8. Never yield to threats from a contracting officer or a contracting officer’s representative. If you do, things will only get worse. When you insist upon your rights and the contracting officer’s representative says: That cuts both ways, just say: Yes, and we can live with that.

9. Don’t rely on personal relationships with government personnel. Good personal relations are important and desirable; but, in the end, it’s a dog-eat-dog world. Never consider a government representative to be your “friend.” Remember that government personnel are not business persons. They are government officials with limited authority, limited knowledge, a heavy workload, and lots of people looking over their shoulders. They will not (and should not) stick their necks out for you. If they do they are either stupid or dishonest and cannot be trusted. Some will make an extra effort for you, which is okay, but many will not. Assume from day one that you are on your own.

10. Keep good records. Document every telephone call and meeting. EACH AND EVERY ONE. Write down who, what, when, where, why, and how, and make your people do it as well. Check to see that they do. File every email and letter. EACH AND EVERY ONE. He or she who does not document or who skimps on documentation is a fool.

11. Promptly follow up on oral understandings and agreements in writing. Send crucially important communications by certified mail, return receipt requested, including confirmation of emailed and oral understandings and agreements.

12. It’s business, not personal. When speaking with and corresponding with government personnel, always be calm and polite, no matter how badly they have behaved or how angry about it you are, but always be determined and firm.

13. Remember the 999/1,000 rule: You can do things wrongly 999 times out of 1,000 and nothing bad will happen. It’s the 1,000th time that will do you in.

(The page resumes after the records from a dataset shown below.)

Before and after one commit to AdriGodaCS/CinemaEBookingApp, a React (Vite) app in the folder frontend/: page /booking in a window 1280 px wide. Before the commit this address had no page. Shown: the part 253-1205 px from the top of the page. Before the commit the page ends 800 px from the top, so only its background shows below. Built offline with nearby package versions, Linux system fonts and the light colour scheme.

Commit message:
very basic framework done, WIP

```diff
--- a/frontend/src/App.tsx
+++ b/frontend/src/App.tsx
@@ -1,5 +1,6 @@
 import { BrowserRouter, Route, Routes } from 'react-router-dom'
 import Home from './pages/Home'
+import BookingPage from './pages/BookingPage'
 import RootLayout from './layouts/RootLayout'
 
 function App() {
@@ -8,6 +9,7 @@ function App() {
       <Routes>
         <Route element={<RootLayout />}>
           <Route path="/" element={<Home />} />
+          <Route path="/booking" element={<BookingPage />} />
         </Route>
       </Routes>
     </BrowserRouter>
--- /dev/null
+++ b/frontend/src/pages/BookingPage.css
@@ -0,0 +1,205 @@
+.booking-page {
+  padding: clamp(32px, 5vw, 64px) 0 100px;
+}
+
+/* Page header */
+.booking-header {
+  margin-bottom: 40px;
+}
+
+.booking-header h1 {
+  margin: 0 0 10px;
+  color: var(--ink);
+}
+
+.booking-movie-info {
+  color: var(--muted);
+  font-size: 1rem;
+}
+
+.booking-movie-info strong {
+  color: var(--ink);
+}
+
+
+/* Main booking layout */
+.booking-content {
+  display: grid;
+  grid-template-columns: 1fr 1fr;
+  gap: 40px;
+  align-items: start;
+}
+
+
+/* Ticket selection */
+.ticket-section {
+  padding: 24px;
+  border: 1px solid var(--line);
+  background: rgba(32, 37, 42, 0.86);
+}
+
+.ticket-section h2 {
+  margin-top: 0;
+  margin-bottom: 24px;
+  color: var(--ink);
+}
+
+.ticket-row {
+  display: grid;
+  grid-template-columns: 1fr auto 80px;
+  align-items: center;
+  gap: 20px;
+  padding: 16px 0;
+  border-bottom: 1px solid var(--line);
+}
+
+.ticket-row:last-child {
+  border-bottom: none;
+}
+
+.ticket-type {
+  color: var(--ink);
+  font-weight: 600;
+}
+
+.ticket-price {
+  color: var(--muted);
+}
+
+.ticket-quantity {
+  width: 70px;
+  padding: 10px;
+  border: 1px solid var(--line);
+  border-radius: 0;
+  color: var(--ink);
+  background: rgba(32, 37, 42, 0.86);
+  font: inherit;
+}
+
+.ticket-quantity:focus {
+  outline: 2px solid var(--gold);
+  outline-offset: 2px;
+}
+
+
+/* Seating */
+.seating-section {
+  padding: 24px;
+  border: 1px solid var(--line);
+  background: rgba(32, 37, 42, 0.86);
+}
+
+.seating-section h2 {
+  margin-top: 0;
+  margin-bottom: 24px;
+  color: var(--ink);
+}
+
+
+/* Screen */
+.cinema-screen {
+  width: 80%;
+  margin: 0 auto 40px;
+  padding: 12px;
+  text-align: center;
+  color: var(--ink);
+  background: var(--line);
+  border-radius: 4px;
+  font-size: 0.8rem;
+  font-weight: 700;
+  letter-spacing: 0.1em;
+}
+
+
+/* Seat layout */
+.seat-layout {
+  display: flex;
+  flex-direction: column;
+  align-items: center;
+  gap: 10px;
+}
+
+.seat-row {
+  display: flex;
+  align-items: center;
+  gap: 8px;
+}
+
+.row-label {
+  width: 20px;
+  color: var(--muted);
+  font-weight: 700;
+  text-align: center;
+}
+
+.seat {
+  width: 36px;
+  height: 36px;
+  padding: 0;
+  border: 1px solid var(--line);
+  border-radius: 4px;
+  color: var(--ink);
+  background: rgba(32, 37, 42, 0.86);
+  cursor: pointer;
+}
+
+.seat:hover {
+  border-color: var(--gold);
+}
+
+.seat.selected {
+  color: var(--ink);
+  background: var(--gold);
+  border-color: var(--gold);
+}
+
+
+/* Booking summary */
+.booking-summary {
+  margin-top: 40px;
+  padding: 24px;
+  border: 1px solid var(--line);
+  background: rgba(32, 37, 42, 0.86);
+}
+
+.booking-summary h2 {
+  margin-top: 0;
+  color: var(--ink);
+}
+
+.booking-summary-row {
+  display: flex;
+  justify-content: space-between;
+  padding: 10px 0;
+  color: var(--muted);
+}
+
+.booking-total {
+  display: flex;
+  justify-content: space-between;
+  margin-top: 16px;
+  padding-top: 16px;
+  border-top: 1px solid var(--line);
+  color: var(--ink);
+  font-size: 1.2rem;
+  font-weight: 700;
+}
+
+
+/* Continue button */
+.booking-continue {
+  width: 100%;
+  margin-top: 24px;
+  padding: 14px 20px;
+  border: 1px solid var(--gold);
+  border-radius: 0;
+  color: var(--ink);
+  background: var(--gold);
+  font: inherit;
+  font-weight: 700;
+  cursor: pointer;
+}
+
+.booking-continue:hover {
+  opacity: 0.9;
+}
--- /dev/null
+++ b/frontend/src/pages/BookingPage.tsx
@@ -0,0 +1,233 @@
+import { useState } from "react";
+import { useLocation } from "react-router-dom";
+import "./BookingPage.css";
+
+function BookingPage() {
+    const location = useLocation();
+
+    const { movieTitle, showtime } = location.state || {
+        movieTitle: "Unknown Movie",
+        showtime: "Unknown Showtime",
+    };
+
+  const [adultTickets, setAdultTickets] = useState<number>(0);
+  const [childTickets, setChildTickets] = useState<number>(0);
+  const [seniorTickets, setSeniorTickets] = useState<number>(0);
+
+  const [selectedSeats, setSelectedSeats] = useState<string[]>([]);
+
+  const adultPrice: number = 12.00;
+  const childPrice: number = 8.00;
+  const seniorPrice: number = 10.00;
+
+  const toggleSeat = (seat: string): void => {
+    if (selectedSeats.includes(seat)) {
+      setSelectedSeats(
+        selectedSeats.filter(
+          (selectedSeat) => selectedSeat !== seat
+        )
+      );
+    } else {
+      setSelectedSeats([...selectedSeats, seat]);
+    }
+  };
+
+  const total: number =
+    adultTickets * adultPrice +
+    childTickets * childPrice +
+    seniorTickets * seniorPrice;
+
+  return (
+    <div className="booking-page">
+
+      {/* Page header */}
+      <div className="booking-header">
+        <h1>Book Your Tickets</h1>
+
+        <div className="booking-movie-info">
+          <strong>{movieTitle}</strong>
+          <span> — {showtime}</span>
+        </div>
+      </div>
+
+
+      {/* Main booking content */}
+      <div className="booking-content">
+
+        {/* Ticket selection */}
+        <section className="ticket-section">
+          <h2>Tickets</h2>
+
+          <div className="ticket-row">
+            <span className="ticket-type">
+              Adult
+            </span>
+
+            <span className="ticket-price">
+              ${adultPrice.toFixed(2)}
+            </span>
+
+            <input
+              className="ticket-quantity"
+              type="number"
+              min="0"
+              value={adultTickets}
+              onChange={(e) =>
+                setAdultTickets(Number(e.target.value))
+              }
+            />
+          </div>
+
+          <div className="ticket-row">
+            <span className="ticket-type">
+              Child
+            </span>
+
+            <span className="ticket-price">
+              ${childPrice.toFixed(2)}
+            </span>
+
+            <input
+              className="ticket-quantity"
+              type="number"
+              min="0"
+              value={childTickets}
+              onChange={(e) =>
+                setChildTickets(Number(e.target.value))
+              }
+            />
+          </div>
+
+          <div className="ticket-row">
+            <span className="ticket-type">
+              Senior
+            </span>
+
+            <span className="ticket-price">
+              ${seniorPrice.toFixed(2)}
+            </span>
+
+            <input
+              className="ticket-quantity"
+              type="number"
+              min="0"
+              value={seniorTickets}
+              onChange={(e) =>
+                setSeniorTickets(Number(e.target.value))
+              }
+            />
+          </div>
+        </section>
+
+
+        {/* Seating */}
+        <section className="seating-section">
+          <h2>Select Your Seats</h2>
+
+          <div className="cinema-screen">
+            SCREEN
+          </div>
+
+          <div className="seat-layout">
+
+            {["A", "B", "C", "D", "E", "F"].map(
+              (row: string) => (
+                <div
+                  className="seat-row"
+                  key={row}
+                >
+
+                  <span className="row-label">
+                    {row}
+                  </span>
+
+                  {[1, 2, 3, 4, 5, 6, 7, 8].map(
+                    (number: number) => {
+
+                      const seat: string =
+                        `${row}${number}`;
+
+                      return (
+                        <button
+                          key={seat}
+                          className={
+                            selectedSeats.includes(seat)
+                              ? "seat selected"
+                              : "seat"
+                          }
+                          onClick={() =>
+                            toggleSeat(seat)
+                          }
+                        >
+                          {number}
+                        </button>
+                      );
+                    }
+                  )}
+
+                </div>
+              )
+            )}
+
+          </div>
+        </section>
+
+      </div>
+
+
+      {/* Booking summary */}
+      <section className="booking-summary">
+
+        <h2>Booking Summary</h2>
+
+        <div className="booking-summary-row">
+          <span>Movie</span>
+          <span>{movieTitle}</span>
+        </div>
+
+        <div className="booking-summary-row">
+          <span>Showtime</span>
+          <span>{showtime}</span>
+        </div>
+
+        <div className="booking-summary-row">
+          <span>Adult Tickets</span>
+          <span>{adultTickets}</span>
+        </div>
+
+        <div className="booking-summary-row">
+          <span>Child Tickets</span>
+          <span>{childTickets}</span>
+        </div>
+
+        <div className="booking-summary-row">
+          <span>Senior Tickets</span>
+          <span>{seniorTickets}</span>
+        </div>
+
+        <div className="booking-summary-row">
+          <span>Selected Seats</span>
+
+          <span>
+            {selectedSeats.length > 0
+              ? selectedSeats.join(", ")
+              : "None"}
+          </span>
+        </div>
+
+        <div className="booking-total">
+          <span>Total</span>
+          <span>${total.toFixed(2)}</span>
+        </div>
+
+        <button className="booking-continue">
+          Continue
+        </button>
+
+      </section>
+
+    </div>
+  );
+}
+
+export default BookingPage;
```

14. Make sure that you have the telephone number, email address, and street address of a good government contracts attorney and a good government contracts accountant. If you can’t afford that kind of help, stay away from government contracts.